Israel court orders prisoner access
Sheikh Abdel Karim Obeid (left) and Mustapha Dirani
The two men have rarely been seen in public
The Israeli Supreme Court has ruled that two Lebanese militants, held in Israel for years without charge or trial, must be allowed to receive visits from the International Red Cross.

One of the men, Sheikh Abdel Karim Obeid, was abducted from Lebanon in 1989 and the other, Mustapha Dirani, has been held since 1994.


Our moral and humane approach is an important component of our security and strength.
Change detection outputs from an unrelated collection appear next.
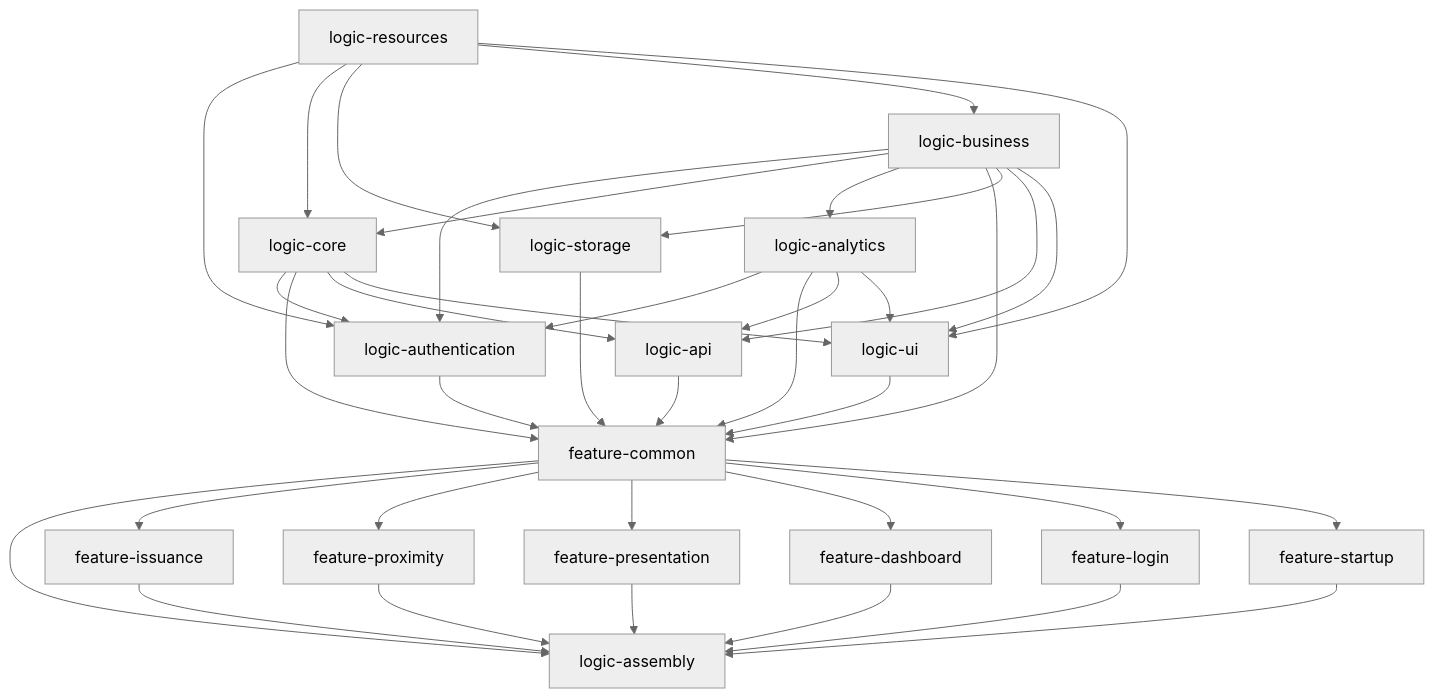
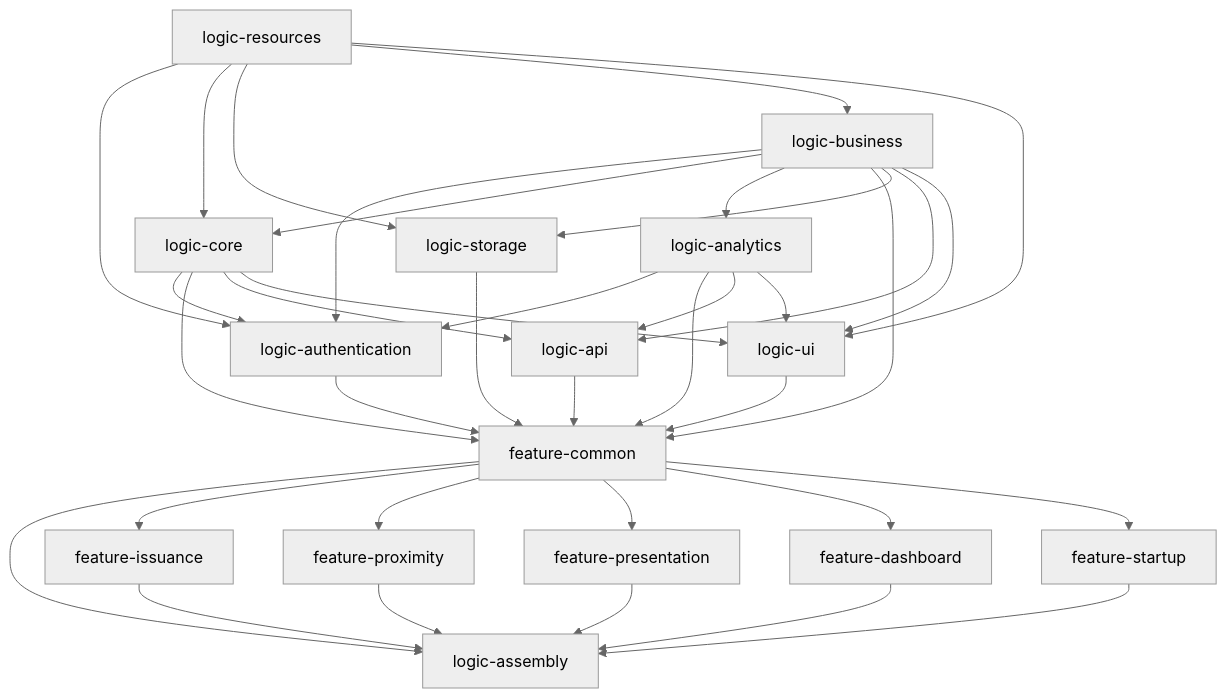
The diagram in README.md (eu-digital-identity-wallet/eudi-app-ios-wallet-ui), drawn with Mermaid (neutral theme) before and after one commit. The commit also changed other lines of this file and 38 other files, not shown here.

Commit message:
Login Feature module removed

````diff
--- a/README.md
+++ b/README.md
@@ -243,56 +241,53 @@
 ```mermaid
 graph TD;
   logic-business --> logic-authentication
   logic-core --> logic-authentication
   logic-analytics --> logic-authentication
   logic-resources --> logic-authentication
 
   feature-common --> logic-assembly
   feature-startup --> logic-assembly
-  feature-login --> logic-assembly
   feature-dashboard --> logic-assembly
   feature-presentation --> logic-assembly
   feature-issuance --> logic-assembly
   feature-proximity --> logic-assembly
 
   logic-business --> logic-core
   logic-resources --> logic-core
   logic-resources --> logic-storage
 
   logic-business --> logic-analytics
 
   feature-common --> feature-issuance
 
   feature-common --> feature-proximity
 
   feature-common --> feature-presentation
 
   feature-common --> feature-dashboard
-
-  feature-common --> feature-login
 
   logic-storage --> feature-common
   logic-core --> feature-common
   logic-business --> feature-common
   logic-analytics --> feature-common
   logic-ui --> feature-common
   logic-api --> feature-common
   logic-authentication --> feature-common
 
   feature-common --> feature-startup
 
   logic-business --> logic-storage
 
   logic-core --> logic-api
   logic-business --> logic-api
   logic-analytics --> logic-api
 
   logic-resources --> logic-business
 
   logic-business --> logic-ui
   logic-analytics --> logic-ui
   logic-resources --> logic-ui
 
   logic-core --> logic-ui
 
 ```
````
It was not easy for us to reach a decision

Chief Justice
Aharon Barak
They were both seized by the Israeli army inside Lebanon to be used as bargaining chips in exchange for information about an Israeli airman, Ron Arad, who was shot down over Lebanon in 1986.

The Red Cross has been trying to get permission to see the men for the past four years, but all attempts have been blocked by Israeli security officials.

Hezbollah raid

Last October Lebanese Hezbollah guerrillas abducted three Israeli soldiers and an Israeli civilian in a crossborder raid.

Since then they have refused to provide any evidence of their condition or allow anyone to see them.

Hezbollah supporter throws stones at Israeli troops on border
Tensions between Lebanon and Israel are still high

Israel's security officials had argued that any visits to the two Lebanese prisoners should be in tandem with reciprocal visits to their men held by the Hezbollah.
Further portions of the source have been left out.